• [Brief]: Say how many lines in the entries below mention "baseurl", with no other words.

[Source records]
==============================

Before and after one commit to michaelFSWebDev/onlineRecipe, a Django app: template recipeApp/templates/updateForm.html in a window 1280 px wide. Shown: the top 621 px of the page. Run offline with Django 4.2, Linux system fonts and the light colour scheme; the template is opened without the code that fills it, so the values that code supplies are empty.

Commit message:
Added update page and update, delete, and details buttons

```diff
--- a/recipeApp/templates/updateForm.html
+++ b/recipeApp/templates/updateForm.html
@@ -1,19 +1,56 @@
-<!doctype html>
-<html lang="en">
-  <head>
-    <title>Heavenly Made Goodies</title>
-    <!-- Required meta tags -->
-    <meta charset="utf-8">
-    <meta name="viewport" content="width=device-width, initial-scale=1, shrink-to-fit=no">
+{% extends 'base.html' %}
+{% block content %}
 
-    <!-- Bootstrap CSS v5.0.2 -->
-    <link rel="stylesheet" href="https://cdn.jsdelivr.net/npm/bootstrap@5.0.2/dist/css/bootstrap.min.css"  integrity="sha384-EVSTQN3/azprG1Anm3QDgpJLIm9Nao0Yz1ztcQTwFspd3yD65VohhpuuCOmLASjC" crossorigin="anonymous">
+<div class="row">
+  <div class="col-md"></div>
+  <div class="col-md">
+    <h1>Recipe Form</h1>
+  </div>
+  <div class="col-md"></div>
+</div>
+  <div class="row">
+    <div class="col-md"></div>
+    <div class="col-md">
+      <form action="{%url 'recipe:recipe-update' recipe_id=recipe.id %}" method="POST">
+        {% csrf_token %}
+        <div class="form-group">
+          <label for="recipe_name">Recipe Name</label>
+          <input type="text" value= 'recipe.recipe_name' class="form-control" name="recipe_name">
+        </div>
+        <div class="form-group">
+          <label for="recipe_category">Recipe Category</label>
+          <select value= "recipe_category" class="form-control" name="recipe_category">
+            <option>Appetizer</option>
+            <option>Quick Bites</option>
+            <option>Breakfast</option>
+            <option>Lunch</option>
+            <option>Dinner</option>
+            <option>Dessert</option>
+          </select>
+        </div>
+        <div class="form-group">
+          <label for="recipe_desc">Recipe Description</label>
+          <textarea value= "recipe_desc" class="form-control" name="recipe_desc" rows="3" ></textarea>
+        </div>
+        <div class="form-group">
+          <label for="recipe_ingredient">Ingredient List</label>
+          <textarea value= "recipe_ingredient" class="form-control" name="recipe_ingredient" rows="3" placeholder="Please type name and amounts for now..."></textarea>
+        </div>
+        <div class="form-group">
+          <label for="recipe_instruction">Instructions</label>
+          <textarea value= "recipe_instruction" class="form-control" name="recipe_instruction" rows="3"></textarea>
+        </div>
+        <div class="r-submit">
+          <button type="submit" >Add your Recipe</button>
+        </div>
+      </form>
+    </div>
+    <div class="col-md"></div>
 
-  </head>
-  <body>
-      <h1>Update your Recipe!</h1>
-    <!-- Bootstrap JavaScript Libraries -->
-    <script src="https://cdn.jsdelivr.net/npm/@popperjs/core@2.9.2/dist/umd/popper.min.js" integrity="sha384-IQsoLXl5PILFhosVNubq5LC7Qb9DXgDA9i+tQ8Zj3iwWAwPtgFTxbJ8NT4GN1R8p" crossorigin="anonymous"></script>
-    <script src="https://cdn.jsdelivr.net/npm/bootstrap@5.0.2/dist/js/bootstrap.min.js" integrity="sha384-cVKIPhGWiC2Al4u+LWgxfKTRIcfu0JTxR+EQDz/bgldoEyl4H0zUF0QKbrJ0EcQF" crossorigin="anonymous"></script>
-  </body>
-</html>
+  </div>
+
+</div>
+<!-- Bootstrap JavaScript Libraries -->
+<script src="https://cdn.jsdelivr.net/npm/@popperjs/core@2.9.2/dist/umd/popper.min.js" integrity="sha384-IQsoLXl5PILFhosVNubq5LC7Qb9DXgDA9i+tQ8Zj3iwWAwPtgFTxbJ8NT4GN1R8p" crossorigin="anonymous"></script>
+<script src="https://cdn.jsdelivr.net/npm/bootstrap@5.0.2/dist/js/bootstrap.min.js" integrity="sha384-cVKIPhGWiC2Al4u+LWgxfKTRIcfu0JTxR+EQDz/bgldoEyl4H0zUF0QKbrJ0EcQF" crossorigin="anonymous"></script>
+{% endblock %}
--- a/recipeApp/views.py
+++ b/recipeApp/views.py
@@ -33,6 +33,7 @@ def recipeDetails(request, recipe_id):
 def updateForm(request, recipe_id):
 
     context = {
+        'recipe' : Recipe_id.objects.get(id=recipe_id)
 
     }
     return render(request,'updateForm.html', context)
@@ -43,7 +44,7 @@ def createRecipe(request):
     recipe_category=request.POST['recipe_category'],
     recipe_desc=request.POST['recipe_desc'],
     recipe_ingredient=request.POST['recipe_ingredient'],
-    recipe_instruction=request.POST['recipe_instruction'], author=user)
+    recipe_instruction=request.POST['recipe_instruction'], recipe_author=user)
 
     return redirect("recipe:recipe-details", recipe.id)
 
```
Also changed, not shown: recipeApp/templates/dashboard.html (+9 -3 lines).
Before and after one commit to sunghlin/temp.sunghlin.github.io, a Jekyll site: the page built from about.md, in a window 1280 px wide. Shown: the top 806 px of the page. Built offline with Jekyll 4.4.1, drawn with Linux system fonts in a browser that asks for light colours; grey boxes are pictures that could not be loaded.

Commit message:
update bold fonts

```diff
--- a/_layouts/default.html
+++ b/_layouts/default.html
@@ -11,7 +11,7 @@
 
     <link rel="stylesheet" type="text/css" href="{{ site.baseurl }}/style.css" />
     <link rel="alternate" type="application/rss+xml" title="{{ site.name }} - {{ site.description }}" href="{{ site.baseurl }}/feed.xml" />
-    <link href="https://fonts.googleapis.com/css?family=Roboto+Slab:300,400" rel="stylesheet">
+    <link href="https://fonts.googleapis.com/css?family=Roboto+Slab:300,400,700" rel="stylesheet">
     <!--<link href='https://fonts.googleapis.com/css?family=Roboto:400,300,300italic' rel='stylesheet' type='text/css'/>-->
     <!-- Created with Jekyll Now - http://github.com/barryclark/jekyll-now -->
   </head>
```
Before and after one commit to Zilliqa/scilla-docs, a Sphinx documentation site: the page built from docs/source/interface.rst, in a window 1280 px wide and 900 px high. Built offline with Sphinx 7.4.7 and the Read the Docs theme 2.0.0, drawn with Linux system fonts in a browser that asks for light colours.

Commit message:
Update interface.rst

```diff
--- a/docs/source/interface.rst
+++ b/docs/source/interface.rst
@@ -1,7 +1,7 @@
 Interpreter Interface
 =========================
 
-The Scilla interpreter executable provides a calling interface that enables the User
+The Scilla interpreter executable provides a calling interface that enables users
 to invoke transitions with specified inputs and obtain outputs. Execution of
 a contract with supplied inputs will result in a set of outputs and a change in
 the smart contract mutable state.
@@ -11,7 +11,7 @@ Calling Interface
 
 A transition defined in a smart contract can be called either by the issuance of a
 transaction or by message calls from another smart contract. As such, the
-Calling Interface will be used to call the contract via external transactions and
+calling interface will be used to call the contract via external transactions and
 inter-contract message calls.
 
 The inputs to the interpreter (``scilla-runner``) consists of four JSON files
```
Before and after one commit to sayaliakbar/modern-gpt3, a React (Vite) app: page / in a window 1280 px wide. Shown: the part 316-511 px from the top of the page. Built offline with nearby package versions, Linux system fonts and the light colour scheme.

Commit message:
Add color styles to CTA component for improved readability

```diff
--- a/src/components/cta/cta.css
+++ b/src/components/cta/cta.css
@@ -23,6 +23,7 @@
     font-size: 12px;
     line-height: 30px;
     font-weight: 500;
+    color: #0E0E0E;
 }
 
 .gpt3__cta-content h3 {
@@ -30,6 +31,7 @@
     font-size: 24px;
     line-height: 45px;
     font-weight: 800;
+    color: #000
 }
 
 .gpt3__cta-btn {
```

==============================

• [Answer area]: 2